AIM OF THE EXERCISE —
Copy out the whole listing below exactly.

LISTED RECORDS —
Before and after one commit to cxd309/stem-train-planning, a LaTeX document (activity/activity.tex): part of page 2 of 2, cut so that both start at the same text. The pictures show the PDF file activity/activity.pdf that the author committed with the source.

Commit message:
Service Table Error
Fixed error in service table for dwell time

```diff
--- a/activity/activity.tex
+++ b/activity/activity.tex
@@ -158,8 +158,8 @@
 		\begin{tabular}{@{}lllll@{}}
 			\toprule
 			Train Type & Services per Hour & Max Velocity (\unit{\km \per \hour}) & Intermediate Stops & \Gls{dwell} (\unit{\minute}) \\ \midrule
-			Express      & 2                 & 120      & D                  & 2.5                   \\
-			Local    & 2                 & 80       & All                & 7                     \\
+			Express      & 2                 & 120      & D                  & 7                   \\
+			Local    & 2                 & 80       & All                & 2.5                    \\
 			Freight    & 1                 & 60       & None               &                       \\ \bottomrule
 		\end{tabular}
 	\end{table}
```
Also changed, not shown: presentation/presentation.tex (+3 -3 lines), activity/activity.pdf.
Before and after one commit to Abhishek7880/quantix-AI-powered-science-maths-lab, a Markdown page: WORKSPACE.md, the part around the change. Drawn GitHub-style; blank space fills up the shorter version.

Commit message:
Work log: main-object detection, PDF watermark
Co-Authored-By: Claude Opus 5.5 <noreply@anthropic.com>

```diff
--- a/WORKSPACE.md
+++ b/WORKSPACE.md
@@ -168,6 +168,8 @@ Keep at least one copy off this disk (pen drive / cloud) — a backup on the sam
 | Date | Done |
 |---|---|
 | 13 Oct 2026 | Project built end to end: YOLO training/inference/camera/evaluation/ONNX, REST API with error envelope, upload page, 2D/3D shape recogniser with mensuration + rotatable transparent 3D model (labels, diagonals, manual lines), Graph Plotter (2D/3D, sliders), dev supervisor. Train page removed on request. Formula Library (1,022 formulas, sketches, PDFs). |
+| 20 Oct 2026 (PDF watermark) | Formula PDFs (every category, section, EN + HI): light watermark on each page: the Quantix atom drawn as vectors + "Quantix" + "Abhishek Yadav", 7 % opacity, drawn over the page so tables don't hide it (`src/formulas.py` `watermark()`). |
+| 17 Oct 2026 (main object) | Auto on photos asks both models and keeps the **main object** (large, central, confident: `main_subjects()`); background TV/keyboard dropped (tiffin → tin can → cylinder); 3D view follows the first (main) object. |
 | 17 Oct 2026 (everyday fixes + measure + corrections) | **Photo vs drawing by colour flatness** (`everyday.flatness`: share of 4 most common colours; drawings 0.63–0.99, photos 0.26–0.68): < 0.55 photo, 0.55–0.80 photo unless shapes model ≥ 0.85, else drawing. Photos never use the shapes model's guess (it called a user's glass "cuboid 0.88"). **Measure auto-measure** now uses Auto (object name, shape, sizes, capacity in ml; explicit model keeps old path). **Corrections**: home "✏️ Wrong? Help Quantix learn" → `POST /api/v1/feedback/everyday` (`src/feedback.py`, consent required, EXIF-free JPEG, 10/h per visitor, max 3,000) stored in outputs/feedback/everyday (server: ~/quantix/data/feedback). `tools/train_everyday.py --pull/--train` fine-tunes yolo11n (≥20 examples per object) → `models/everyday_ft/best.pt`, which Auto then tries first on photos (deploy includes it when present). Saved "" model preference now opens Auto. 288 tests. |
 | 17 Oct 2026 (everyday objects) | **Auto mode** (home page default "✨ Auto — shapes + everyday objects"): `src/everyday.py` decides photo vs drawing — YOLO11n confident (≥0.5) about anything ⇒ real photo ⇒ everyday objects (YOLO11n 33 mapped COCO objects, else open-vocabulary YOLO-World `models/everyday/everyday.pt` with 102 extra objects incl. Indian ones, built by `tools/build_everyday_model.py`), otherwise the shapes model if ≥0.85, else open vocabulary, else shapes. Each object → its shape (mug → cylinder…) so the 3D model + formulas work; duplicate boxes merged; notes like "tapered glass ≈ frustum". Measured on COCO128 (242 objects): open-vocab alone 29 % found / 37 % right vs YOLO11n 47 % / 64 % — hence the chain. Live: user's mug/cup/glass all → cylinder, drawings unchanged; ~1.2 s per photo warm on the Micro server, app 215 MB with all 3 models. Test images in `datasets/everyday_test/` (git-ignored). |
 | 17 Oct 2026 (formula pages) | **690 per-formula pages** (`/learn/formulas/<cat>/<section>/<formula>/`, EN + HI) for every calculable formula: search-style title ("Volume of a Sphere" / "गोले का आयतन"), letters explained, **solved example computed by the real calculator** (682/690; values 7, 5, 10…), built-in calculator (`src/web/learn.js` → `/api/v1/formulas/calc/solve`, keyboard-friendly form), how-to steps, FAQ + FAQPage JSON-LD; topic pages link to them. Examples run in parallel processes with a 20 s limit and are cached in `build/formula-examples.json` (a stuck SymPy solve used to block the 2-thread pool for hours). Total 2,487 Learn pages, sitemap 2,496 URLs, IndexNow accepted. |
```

OUTPUT OF THE EXERCISE —
Before and after one commit to cxd309/stem-train-planning, a LaTeX document (activity/activity.tex): part of page 2 of 2, cut so that both start at the same text. The pictures show the PDF file activity/activity.pdf that the author committed with the source.

Commit message:
Service Table Error
Fixed error in service table for dwell time

```diff
--- a/activity/activity.tex
+++ b/activity/activity.tex
@@ -158,8 +158,8 @@
 		\begin{tabular}{@{}lllll@{}}
 			\toprule
 			Train Type & Services per Hour & Max Velocity (\unit{\km \per \hour}) & Intermediate Stops & \Gls{dwell} (\unit{\minute}) \\ \midrule
-			Express      & 2                 & 120      & D                  & 2.5                   \\
-			Local    & 2                 & 80       & All                & 7                     \\
+			Express      & 2                 & 120      & D                  & 7                   \\
+			Local    & 2                 & 80       & All                & 2.5                    \\
 			Freight    & 1                 & 60       & None               &                       \\ \bottomrule
 		\end{tabular}
 	\end{table}
```
Also changed, not shown: presentation/presentation.tex (+3 -3 lines), activity/activity.pdf.
Before and after one commit to Abhishek7880/quantix-AI-powered-science-maths-lab, a Markdown page: WORKSPACE.md, the part around the change. Drawn GitHub-style; blank space fills up the shorter version.

Commit message:
Work log: main-object detection, PDF watermark
Co-Authored-By: Claude Opus 5.5 <noreply@anthropic.com>

```diff
--- a/WORKSPACE.md
+++ b/WORKSPACE.md
@@ -168,6 +168,8 @@ Keep at least one copy off this disk (pen drive / cloud) — a backup on the sam
 | Date | Done |
 |---|---|
 | 13 Oct 2026 | Project built end to end: YOLO training/inference/camera/evaluation/ONNX, REST API with error envelope, upload page, 2D/3D shape recogniser with mensuration + rotatable transparent 3D model (labels, diagonals, manual lines), Graph Plotter (2D/3D, sliders), dev supervisor. Train page removed on request. Formula Library (1,022 formulas, sketches, PDFs). |
+| 20 Oct 2026 (PDF watermark) | Formula PDFs (every category, section, EN + HI): light watermark on each page: the Quantix atom drawn as vectors + "Quantix" + "Abhishek Yadav", 7 % opacity, drawn over the page so tables don't hide it (`src/formulas.py` `watermark()`). |
+| 17 Oct 2026 (main object) | Auto on photos asks both models and keeps the **main object** (large, central, confident: `main_subjects()`); background TV/keyboard dropped (tiffin → tin can → cylinder); 3D view follows the first (main) object. |
 | 17 Oct 2026 (everyday fixes + measure + corrections) | **Photo vs drawing by colour flatness** (`everyday.flatness`: share of 4 most common colours; drawings 0.63–0.99, photos 0.26–0.68): < 0.55 photo, 0.55–0.80 photo unless shapes model ≥ 0.85, else drawing. Photos never use the shapes model's guess (it called a user's glass "cuboid 0.88"). **Measure auto-measure** now uses Auto (object name, shape, sizes, capacity in ml; explicit model keeps old path). **Corrections**: home "✏️ Wrong? Help Quantix learn" → `POST /api/v1/feedback/everyday` (`src/feedback.py`, consent required, EXIF-free JPEG, 10/h per visitor, max 3,000) stored in outputs/feedback/everyday (server: ~/quantix/data/feedback). `tools/train_everyday.py --pull/--train` fine-tunes yolo11n (≥20 examples per object) → `models/everyday_ft/best.pt`, which Auto then tries first on photos (deploy includes it when present). Saved "" model preference now opens Auto. 288 tests. |
 | 17 Oct 2026 (everyday objects) | **Auto mode** (home page default "✨ Auto — shapes + everyday objects"): `src/everyday.py` decides photo vs drawing — YOLO11n confident (≥0.5) about anything ⇒ real photo ⇒ everyday objects (YOLO11n 33 mapped COCO objects, else open-vocabulary YOLO-World `models/everyday/everyday.pt` with 102 extra objects incl. Indian ones, built by `tools/build_everyday_model.py`), otherwise the shapes model if ≥0.85, else open vocabulary, else shapes. Each object → its shape (mug → cylinder…) so the 3D model + formulas work; duplicate boxes merged; notes like "tapered glass ≈ frustum". Measured on COCO128 (242 objects): open-vocab alone 29 % found / 37 % right vs YOLO11n 47 % / 64 % — hence the chain. Live: user's mug/cup/glass all → cylinder, drawings unchanged; ~1.2 s per photo warm on the Micro server, app 215 MB with all 3 models. Test images in `datasets/everyday_test/` (git-ignored). |
 | 17 Oct 2026 (formula pages) | **690 per-formula pages** (`/learn/formulas/<cat>/<section>/<formula>/`, EN + HI) for every calculable formula: search-style title ("Volume of a Sphere" / "गोले का आयतन"), letters explained, **solved example computed by the real calculator** (682/690; values 7, 5, 10…), built-in calculator (`src/web/learn.js` → `/api/v1/formulas/calc/solve`, keyboard-friendly form), how-to steps, FAQ + FAQPage JSON-LD; topic pages link to them. Examples run in parallel processes with a 20 s limit and are cached in `build/formula-examples.json` (a stuck SymPy solve used to block the 2-thread pool for hours). Total 2,487 Learn pages, sitemap 2,496 URLs, IndexNow accepted. |
```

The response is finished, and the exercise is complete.